Front-end code edit data:
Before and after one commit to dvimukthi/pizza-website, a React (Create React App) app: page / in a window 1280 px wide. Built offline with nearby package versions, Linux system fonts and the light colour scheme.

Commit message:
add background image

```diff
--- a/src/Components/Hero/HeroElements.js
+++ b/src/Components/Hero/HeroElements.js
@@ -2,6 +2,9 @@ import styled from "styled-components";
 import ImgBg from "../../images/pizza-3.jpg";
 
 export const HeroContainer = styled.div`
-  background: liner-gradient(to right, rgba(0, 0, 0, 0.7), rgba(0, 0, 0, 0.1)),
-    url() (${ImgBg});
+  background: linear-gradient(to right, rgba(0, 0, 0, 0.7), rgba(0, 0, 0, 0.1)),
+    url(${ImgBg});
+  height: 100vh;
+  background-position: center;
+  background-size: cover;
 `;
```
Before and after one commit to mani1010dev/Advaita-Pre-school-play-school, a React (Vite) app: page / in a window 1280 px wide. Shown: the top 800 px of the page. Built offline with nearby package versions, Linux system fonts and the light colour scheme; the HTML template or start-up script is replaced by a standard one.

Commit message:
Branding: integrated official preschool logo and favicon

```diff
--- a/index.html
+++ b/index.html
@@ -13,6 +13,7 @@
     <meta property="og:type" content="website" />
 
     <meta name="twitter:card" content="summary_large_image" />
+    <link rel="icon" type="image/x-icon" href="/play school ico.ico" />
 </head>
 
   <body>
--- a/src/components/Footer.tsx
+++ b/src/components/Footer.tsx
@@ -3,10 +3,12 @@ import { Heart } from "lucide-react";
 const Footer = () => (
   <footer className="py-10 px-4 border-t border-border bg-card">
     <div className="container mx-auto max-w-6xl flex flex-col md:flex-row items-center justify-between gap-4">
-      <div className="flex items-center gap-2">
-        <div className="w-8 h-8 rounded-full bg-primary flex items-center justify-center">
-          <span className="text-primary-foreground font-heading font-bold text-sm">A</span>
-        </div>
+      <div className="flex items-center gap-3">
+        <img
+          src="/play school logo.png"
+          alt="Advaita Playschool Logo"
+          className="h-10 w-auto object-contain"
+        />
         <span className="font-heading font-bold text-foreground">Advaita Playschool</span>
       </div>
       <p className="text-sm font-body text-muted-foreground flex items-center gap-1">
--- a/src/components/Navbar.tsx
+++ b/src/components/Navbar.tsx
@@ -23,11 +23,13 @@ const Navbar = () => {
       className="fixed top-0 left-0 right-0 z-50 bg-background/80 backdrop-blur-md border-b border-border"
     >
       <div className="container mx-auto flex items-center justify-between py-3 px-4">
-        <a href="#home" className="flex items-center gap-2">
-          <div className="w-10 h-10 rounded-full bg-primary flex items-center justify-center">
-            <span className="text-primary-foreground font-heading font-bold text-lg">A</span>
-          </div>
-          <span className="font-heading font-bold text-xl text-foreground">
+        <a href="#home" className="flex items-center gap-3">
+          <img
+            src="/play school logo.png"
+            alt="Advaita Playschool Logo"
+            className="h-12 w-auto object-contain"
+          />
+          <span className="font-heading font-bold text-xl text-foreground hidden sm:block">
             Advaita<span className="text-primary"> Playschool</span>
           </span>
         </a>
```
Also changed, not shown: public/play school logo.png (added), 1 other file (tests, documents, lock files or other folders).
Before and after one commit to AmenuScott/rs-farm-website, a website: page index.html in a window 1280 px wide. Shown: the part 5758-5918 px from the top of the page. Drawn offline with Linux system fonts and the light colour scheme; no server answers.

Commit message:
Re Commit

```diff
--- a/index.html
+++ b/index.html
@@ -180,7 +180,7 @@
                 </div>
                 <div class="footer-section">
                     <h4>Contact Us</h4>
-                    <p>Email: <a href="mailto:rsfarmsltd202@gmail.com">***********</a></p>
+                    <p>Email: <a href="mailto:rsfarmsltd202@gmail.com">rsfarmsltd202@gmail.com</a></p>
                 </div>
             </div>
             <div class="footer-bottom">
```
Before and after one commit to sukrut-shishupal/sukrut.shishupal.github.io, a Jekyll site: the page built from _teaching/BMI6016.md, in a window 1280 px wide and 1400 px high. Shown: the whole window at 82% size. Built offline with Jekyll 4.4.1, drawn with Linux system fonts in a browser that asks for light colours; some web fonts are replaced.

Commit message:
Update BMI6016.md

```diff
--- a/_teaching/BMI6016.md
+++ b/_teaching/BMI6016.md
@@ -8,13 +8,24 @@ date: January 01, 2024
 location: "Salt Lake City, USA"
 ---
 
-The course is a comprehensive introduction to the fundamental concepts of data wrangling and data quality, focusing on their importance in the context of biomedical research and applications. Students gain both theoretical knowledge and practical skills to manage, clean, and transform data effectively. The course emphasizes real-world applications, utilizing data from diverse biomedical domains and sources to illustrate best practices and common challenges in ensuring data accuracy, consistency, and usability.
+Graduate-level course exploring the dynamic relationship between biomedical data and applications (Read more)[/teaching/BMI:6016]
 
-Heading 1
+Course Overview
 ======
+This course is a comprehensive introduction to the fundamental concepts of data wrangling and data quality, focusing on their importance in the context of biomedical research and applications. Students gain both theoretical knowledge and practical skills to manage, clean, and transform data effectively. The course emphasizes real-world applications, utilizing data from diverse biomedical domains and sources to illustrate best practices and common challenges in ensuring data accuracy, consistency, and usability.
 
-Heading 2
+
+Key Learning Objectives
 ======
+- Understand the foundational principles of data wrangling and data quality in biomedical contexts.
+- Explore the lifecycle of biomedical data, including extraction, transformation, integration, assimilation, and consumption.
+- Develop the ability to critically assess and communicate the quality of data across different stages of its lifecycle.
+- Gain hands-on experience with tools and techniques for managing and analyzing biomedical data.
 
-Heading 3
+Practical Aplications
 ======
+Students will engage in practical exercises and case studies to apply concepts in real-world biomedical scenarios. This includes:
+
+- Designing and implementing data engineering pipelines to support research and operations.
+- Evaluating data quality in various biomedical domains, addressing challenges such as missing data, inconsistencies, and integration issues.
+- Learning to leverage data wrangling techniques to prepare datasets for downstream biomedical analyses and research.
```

Work required: Scan the entries above and work out how many lines include the word "styled"; the reply is that number alone.

Solution below: 2